> **DATASET EXTRACT**:
————————

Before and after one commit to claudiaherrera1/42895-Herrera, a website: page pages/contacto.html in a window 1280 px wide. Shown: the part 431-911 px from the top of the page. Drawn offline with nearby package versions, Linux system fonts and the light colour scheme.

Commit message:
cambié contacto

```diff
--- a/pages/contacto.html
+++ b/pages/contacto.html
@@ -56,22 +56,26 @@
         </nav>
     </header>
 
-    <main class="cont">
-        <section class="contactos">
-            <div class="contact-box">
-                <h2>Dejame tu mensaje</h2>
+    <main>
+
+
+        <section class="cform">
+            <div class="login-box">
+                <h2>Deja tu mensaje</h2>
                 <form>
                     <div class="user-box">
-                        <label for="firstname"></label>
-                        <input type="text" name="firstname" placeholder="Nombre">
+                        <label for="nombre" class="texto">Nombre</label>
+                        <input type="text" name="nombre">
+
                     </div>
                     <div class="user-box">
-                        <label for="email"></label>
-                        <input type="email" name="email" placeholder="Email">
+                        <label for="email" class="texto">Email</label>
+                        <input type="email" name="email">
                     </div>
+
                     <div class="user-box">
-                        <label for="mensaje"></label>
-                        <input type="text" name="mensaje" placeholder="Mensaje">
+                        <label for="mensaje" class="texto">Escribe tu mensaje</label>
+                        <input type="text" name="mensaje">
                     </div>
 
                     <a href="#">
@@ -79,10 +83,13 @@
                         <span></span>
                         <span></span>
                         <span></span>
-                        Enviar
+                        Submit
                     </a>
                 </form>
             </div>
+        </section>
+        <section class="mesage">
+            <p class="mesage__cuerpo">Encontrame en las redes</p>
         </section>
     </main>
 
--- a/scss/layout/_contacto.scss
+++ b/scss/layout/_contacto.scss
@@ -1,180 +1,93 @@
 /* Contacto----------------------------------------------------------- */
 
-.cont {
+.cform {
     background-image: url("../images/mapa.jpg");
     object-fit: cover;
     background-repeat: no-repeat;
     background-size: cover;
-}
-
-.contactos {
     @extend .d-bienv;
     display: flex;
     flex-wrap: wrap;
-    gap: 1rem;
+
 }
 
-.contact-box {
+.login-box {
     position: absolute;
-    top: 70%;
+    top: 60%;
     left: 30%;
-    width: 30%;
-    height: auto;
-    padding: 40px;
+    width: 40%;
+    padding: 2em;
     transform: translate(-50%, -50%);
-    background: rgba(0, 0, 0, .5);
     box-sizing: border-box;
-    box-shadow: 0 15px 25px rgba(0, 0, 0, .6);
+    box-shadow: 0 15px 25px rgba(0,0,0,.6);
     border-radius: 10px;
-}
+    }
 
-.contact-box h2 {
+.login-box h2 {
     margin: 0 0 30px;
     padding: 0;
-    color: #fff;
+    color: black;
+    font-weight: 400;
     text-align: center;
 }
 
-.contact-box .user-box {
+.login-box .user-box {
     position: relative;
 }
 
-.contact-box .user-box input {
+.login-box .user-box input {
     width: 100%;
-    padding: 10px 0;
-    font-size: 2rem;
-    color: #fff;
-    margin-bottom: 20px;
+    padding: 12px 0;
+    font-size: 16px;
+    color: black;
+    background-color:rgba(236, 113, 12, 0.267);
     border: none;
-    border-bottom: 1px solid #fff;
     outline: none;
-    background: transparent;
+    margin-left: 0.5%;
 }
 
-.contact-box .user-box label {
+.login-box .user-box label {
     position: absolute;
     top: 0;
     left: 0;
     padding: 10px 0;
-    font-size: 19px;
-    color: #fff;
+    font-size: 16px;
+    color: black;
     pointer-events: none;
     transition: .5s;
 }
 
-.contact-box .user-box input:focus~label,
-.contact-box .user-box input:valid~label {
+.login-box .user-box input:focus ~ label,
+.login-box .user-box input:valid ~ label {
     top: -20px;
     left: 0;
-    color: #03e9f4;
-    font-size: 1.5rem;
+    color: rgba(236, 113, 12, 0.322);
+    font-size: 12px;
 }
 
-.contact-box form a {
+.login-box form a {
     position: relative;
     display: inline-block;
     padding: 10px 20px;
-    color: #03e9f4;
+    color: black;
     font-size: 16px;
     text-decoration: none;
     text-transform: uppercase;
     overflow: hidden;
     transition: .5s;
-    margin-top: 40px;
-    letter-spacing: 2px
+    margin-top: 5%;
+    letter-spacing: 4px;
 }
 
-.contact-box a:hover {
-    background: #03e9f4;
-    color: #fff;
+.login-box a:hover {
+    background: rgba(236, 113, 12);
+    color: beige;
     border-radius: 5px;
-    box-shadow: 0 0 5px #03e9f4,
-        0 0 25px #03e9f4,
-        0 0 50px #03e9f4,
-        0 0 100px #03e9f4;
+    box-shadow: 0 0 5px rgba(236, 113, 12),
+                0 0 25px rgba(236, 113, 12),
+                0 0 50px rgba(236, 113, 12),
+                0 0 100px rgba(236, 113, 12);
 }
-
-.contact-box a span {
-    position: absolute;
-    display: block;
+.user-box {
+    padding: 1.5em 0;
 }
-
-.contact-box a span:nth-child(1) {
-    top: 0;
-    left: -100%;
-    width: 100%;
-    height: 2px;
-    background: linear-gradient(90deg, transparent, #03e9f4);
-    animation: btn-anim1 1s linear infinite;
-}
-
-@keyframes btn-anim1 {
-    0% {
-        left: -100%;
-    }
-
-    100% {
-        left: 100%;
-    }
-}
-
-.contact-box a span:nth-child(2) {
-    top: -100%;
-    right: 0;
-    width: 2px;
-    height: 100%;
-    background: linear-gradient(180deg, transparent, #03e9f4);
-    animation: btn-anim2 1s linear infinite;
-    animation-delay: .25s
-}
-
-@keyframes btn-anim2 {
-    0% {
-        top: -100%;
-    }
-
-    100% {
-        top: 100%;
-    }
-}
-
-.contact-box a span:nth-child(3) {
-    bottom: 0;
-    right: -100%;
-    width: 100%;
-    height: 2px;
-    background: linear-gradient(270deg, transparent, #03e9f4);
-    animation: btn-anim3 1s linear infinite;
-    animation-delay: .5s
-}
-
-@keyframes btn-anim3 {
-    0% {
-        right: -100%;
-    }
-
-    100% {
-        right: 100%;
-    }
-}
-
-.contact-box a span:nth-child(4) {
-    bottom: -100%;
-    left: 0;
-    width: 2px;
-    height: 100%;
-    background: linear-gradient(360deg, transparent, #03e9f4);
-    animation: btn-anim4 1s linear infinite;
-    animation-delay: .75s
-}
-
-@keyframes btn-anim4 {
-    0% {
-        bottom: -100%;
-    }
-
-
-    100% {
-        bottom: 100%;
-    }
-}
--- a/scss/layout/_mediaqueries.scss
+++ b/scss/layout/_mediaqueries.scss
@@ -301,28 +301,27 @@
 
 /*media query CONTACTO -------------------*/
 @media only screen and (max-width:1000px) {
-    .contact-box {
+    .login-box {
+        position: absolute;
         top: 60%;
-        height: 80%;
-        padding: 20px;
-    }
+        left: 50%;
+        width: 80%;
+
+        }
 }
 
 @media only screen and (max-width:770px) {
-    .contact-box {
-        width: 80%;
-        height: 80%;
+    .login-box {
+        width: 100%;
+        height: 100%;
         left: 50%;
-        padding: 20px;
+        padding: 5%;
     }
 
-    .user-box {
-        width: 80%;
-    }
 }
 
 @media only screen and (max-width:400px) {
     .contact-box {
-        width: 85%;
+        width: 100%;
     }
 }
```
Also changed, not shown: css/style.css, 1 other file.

————————

> **TO DO**:
Return each line from the material that includes the string "background".

> **SOLUTION**:
     background-image: url("../images/mapa.jpg");
     background-repeat: no-repeat;
     background-size: cover;
-    background: rgba(0, 0, 0, .5);
+    background-color:rgba(236, 113, 12, 0.267);
-    background: transparent;
-    background: #03e9f4;
+    background: rgba(236, 113, 12);
-    background: linear-gradient(90deg, transparent, #03e9f4);
-    background: linear-gradient(180deg, transparent, #03e9f4);
-    background: linear-gradient(270deg, transparent, #03e9f4);
-    background: linear-gradient(360deg, transparent, #03e9f4);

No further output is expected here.